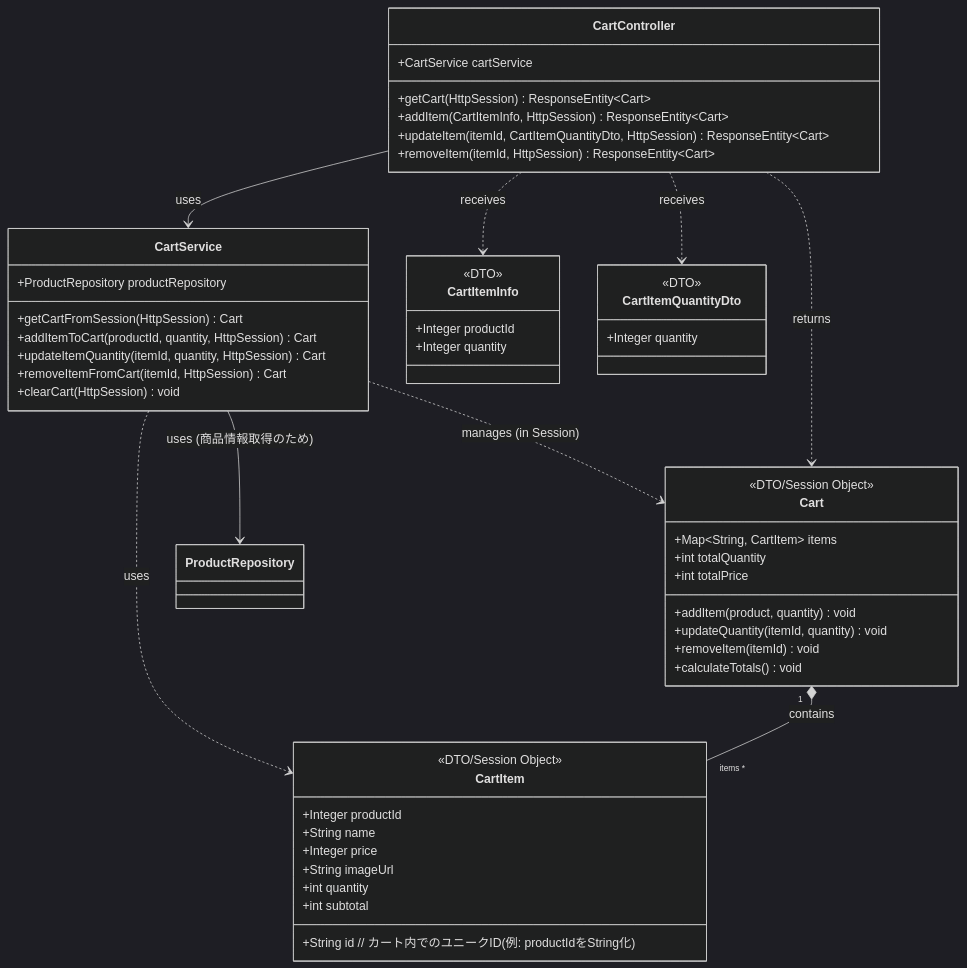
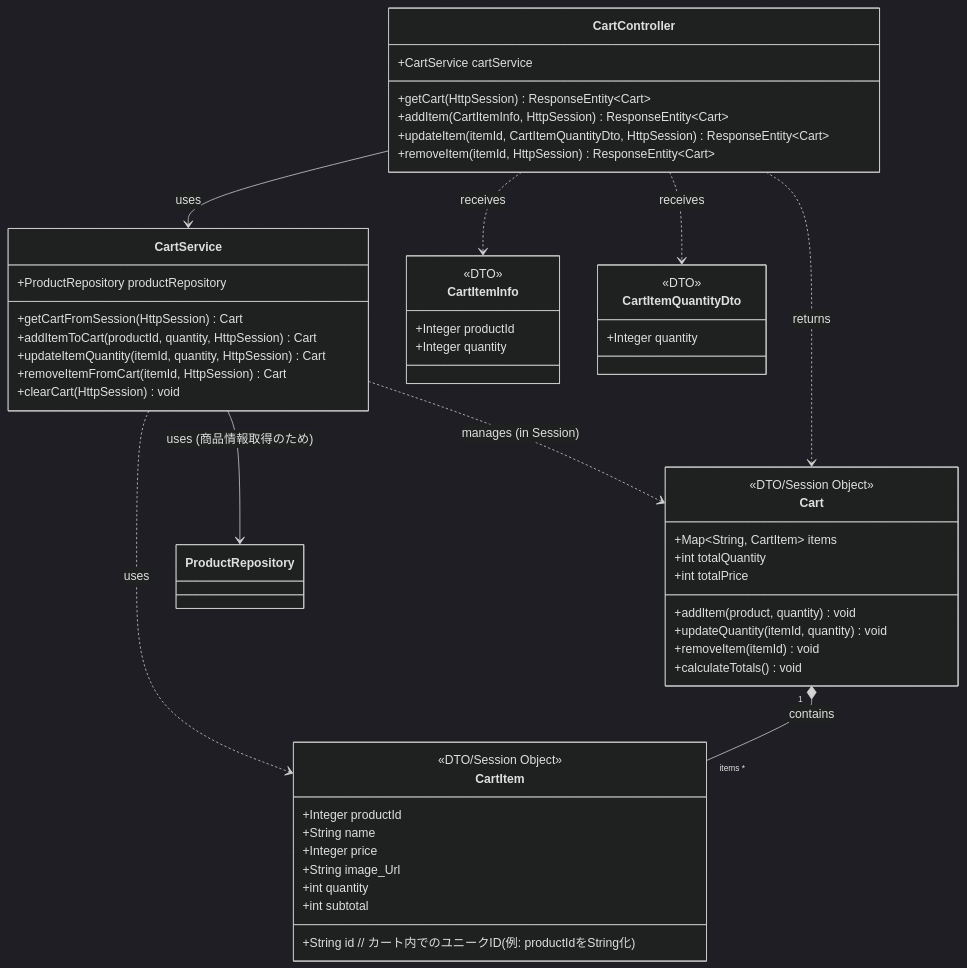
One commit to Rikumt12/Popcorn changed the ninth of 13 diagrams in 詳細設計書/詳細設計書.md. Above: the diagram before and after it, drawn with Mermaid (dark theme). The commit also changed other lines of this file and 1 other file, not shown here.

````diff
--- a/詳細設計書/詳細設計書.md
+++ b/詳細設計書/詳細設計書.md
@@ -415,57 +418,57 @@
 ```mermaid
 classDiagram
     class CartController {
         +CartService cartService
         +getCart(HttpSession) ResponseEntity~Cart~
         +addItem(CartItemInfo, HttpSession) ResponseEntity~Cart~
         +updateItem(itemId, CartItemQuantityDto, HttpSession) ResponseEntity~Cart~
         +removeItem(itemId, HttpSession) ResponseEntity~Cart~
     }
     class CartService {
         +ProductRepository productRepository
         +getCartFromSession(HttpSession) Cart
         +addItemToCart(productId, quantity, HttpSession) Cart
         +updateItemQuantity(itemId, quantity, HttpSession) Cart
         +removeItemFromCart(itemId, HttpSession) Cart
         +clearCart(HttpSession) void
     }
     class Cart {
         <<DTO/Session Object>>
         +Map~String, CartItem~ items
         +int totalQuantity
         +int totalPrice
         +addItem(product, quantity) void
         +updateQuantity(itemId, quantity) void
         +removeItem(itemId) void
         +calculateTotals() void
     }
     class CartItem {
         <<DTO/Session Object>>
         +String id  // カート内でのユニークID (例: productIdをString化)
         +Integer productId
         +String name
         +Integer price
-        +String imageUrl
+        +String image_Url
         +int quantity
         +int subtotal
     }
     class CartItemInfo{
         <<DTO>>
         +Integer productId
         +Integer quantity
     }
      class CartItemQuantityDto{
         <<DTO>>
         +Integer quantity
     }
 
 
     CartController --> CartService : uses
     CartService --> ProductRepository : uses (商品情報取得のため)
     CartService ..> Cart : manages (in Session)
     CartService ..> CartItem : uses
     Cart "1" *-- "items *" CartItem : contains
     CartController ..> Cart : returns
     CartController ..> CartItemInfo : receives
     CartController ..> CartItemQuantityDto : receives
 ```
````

#####

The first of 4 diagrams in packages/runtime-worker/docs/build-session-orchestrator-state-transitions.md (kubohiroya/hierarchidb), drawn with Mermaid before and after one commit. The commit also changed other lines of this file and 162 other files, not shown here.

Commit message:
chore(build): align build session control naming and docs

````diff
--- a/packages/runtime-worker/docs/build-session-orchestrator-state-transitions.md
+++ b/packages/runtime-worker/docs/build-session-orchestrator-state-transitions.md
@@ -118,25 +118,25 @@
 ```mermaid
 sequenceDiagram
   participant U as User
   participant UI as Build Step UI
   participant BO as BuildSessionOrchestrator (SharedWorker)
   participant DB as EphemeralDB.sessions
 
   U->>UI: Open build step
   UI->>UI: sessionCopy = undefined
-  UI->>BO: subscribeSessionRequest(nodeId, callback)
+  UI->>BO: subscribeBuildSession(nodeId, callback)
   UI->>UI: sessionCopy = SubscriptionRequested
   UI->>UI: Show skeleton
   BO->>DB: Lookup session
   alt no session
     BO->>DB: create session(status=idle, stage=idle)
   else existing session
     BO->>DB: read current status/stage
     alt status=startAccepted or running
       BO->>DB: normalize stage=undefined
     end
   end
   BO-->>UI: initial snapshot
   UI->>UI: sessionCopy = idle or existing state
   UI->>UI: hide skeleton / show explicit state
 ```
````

#####

## What is expected
Which lines in the data above hold the string "stage"? Return each of them.

## Answer box
     BO->>DB: create session(status=idle, stage=idle)
     BO->>DB: read current status/stage
       BO->>DB: normalize stage=undefined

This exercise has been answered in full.